Start of Supplied data
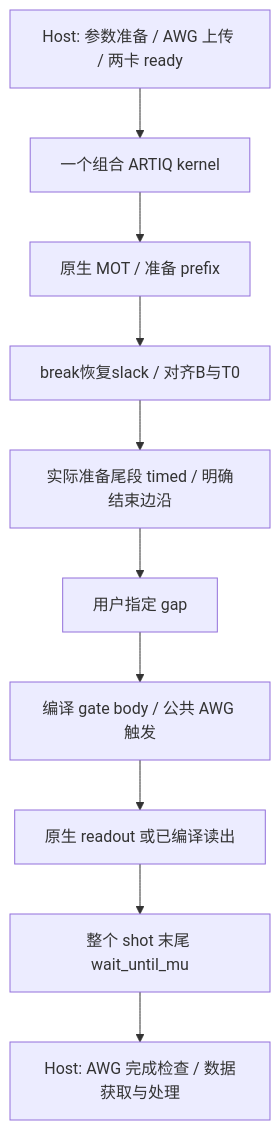
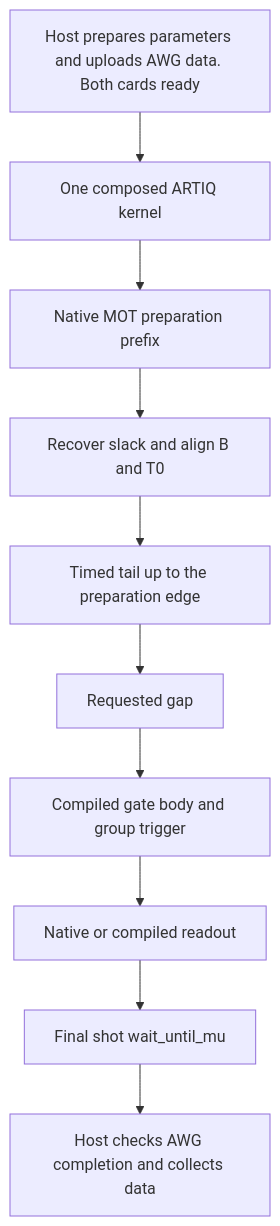
The diagram in docs/native_artiq_integration.md (senqqqq/taiyidsl), drawn with Mermaid before and after one commit. The commit also changed other lines of this file and 255 other files, not shown here.

````diff
--- a/docs/native_artiq_integration.md
+++ b/docs/native_artiq_integration.md
@@ -359,12 +233,12 @@
 ```mermaid
 flowchart TD
-    H[Host: 参数准备 / AWG 上传 / 两卡 ready] --> K[一个组合 ARTIQ kernel]
-    K --> P[原生 MOT / 准备 prefix]
-    P --> E[break恢复slack / 对齐B与T0]
-    E --> S[实际准备尾段 timed / 明确结束边沿]
-    S --> G[用户指定 gap]
-    G --> C[编译 gate body / 公共 AWG 触发]
-    C --> R[原生 readout 或已编译读出]
-    R --> W[整个 shot 末尾 wait_until_mu]
-    W --> D[Host: AWG 完成检查 / 数据获取与处理]
+    H[Host prepares parameters and uploads AWG data. Both cards ready] --> K[One composed ARTIQ kernel]
+    K --> P[Native MOT preparation prefix]
+    P --> E[Recover slack and align B and T0]
+    E --> S[Timed tail up to the preparation edge]
+    S --> G[Requested gap]
+    G --> C[Compiled gate body and group trigger]
+    C --> R[Native or compiled readout]
+    R --> W[Final shot wait_until_mu]
+    W --> D[Host checks AWG completion and collects data]
 ```
````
End of Supplied data
* Try it: Since the copy must contain no pictures, return only the text of the records, exactly as it stands.

* Exercise answer:
The diagram in docs/native_artiq_integration.md (senqqqq/taiyidsl), drawn with Mermaid before and after one commit. The commit also changed other lines of this file and 255 other files, not shown here.

````diff
--- a/docs/native_artiq_integration.md
+++ b/docs/native_artiq_integration.md
@@ -359,12 +233,12 @@
 ```mermaid
 flowchart TD
-    H[Host: 参数准备 / AWG 上传 / 两卡 ready] --> K[一个组合 ARTIQ kernel]
-    K --> P[原生 MOT / 准备 prefix]
-    P --> E[break恢复slack / 对齐B与T0]
-    E --> S[实际准备尾段 timed / 明确结束边沿]
-    S --> G[用户指定 gap]
-    G --> C[编译 gate body / 公共 AWG 触发]
-    C --> R[原生 readout 或已编译读出]
-    R --> W[整个 shot 末尾 wait_until_mu]
-    W --> D[Host: AWG 完成检查 / 数据获取与处理]
+    H[Host prepares parameters and uploads AWG data. Both cards ready] --> K[One composed ARTIQ kernel]
+    K --> P[Native MOT preparation prefix]
+    P --> E[Recover slack and align B and T0]
+    E --> S[Timed tail up to the preparation edge]
+    S --> G[Requested gap]
+    G --> C[Compiled gate body and group trigger]
+    C --> R[Native or compiled readout]
+    R --> W[Final shot wait_until_mu]
+    W --> D[Host checks AWG completion and collects data]
 ```
````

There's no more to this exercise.